Anytime anything went wrong in our house, I was blamed by my father for what I had allowed the babysitter to do.
Captain Terry Totzke, the Canadian Forces military social worker that I was placed in the care of as a result of the “homosexual tendencies” I exhibited by having sexual relations with P.S. on CFB Namao obviously knew about the abuse.
Should I cut Jon Werbicki some slack?
The simple answer is no, and I don’t really care how upset his boss Orest Yereniuk becomes.
It’s common knowledge that the Canadian Forces Military Police and the Canadian Forces National Investigation Service have a less than stellar record when it comes to serious criminal investigations. The Fynes Public Interest Hearing and the Final Report of the External Review Authority speak to this. For the Alberta Crown to feign ignorance about the incompetence of the CFNIS beggars belief.
Even former Minister of National Defence and current Alberta premier decried the “incompetence” of the military police. And this was for an CFNIS investigation which shared numerous investigators and senior officers with the investigation into my complaints against P.S..
The incompetence of the Canadian Forces Military Police was well documented during the Somalia Inquiry.
Basically, the CFNIS would have trouble investigating their way out of a wide open field.

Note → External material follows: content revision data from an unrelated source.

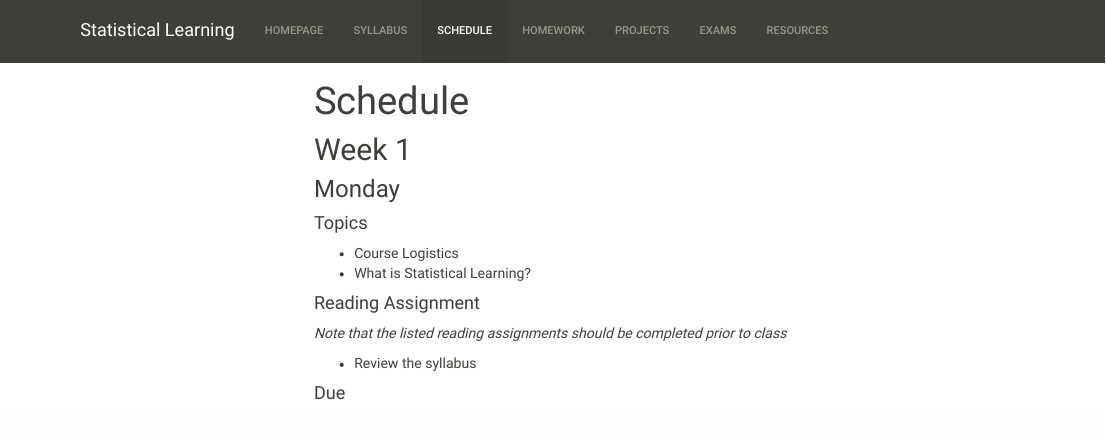
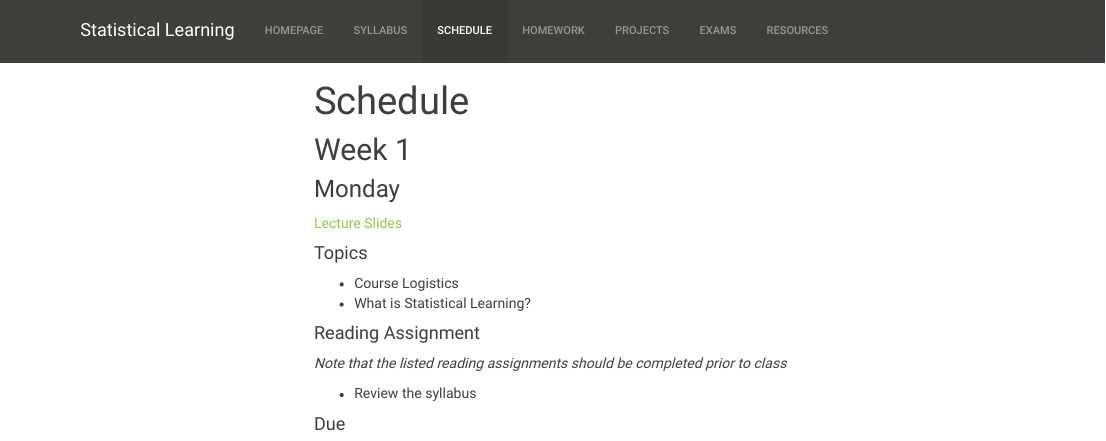
Before and after one commit to Reed-Stat-Learning-Fall-2020/Reed-Stat-Learning-Fall-2020.github.io, an R Markdown document (schedule.Rmd): the page in a window 1100 px wide, from its top. The pictures show the output file schedule.html that the author committed with the source, opened offline; library style sheets and scripts come from the installed R packages; menus at the side of the page are left out.

Commit message:
added monday slides

```diff
--- a/schedule.Rmd
+++ b/schedule.Rmd
@@ -5,6 +5,9 @@ title: "Schedule"
 ## Week 1
 
 ### Monday
+
+
+[Lecture Slides](lectures/8-31_Intro.pdf)
 
 #### Topics
 
```
Also changed, not shown: lectures/8-31_Intro.pdf (added), schedule.html, schedule.Rmd (3 more changed lines).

If I was a provincial Crown Prosecutor, I’d want anything brought to me by the CFMPG, the CFMP, or the CFNIS to be vetted and double checked by an outside civilian police agency.

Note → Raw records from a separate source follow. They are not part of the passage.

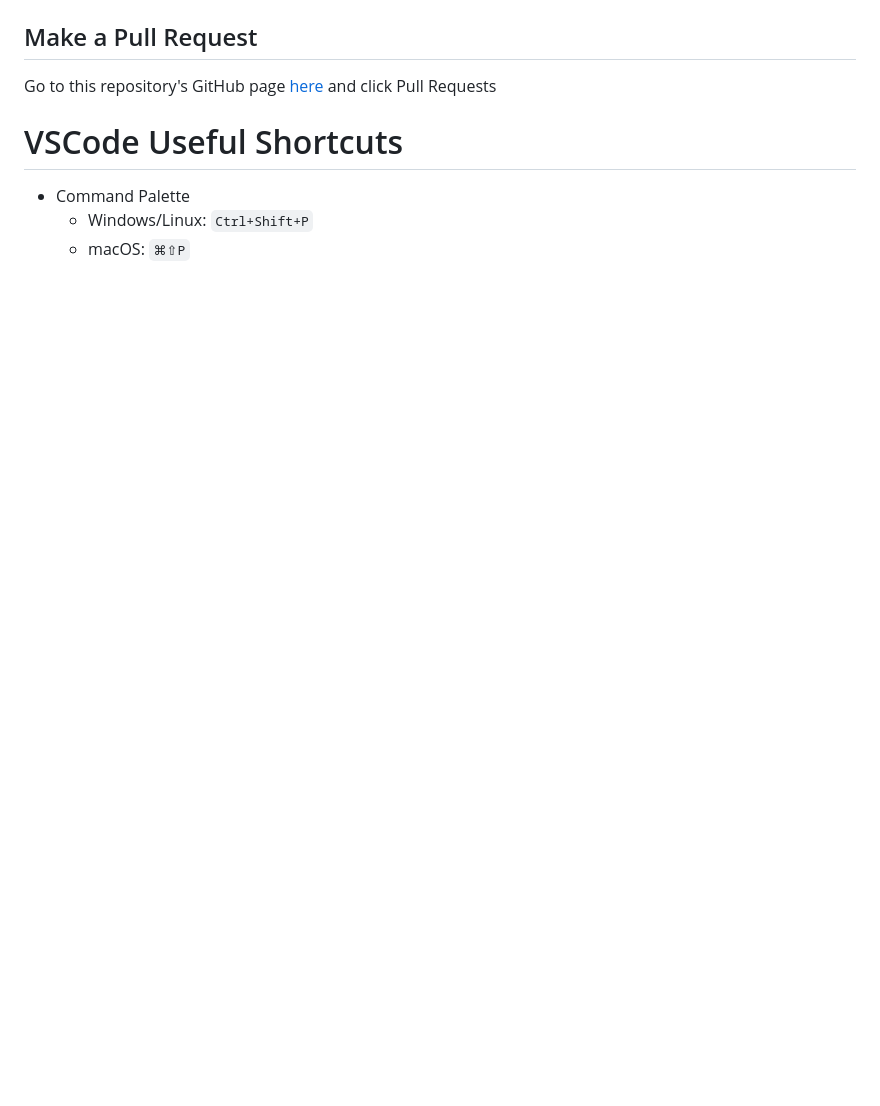
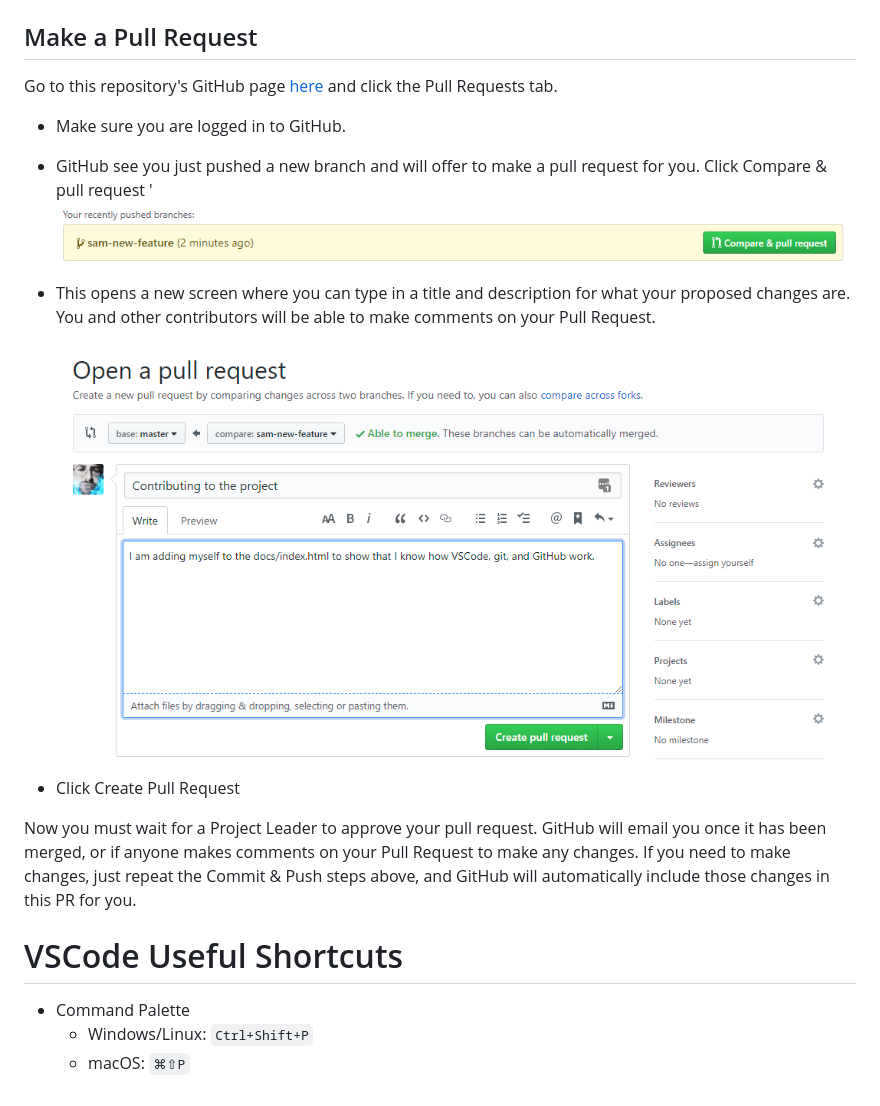
Before and after one commit to usrbinsam/cwhq-practice-repo, a Markdown page: README.md, the part around the change printed below. GitHub-like rendering; pictures changed too: screenshots/githubNewBranch.png (added), screenshots/openPR.png (added); blank space fills up the shorter version.

Commit message:
more git / github pr instructions

```diff
--- a/README.md
+++ b/README.md
@@ -187,7 +193,21 @@ Once you've completed a small part of your feature, you **commit** your changes
 
 ## Make a Pull Request
 
-Go to this repository's GitHub page [here](https://github.com/usrbinsam/cwhq-practice-repo) and click Pull Requests
+Go to this repository's GitHub page [here](https://github.com/usrbinsam/cwhq-practice-repo) and click the Pull Requests tab.
+
+- Make sure you are logged in to GitHub.
+- GitHub see you just pushed a new branch and will offer to make a pull request for you. Click Compare & pull request
+'
+  ![New Pull Request](screenshots/githubNewBranch.png)
+
+- This opens a new screen where you can type in a title and description for what your proposed changes are. You and other contributors will be able to make comments on your Pull Request.
+
+  ![Open PR](screenshots/openPR.png)
+
+- Click Create Pull Request
+
+Now you must wait for a Project Leader to approve your pull request. GitHub will email you once it has been merged, or if anyone makes comments on your Pull Request to make any changes. If you need to make changes, just repeat the Commit & Push steps above, and GitHub will automatically include those changes in this PR for you.
+
 
 # VSCode Useful Shortcuts
 
```
Also changed, not shown: other parts of README.md (+9 -3 lines), screenshots/gitPublish.png (added).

And the way I look at it, if the Crown of any province is willing to put blind faith into any police agency no matter how questionable the record of the police agency is then the Crown deserves to wear its horrific and hurtful decisions.
Is there anything else that would cause the Alberta Crown to decline to press charges?
Mr. P.S. lives in Fort Erie, Ontario. I live in the lower mainland of British Columbia, the crimes occurred on a military base in Alberta. Guess who’s picking up the costs for this?
On top of this, P.S. would have to be prosecuted under the Juvenile Delinquents Act. Which means that he’d get bugger all for a sentence, but at least all of the victims of P.S. would be eligible to claim for damages.
And also, there’s the fact Alberta’s legendary tightness of the purse-strings created a court system that was so under funded for so long that a case like mine would have lingered at the bottom of the priority list.
And then of course, the recent Supreme Court of Canada ruling that says that a trial must occur within 18 months for a provincial court trial and 30 months for a more serious case heard in the Alberta Court of Queen’s Bench means that the Alberta Crown would be even less inclined to prosecute an older case like mine, often citing irrelevant b.s. as an excuse as opposed to just coming right out and saying that the cost isn’t worth it.
And what this creates is a warped justice system where people who were sexually abused as children in Ontario can receive justice, and people who were sexually abused as children in Alberta get told to not worry their pretty little heads.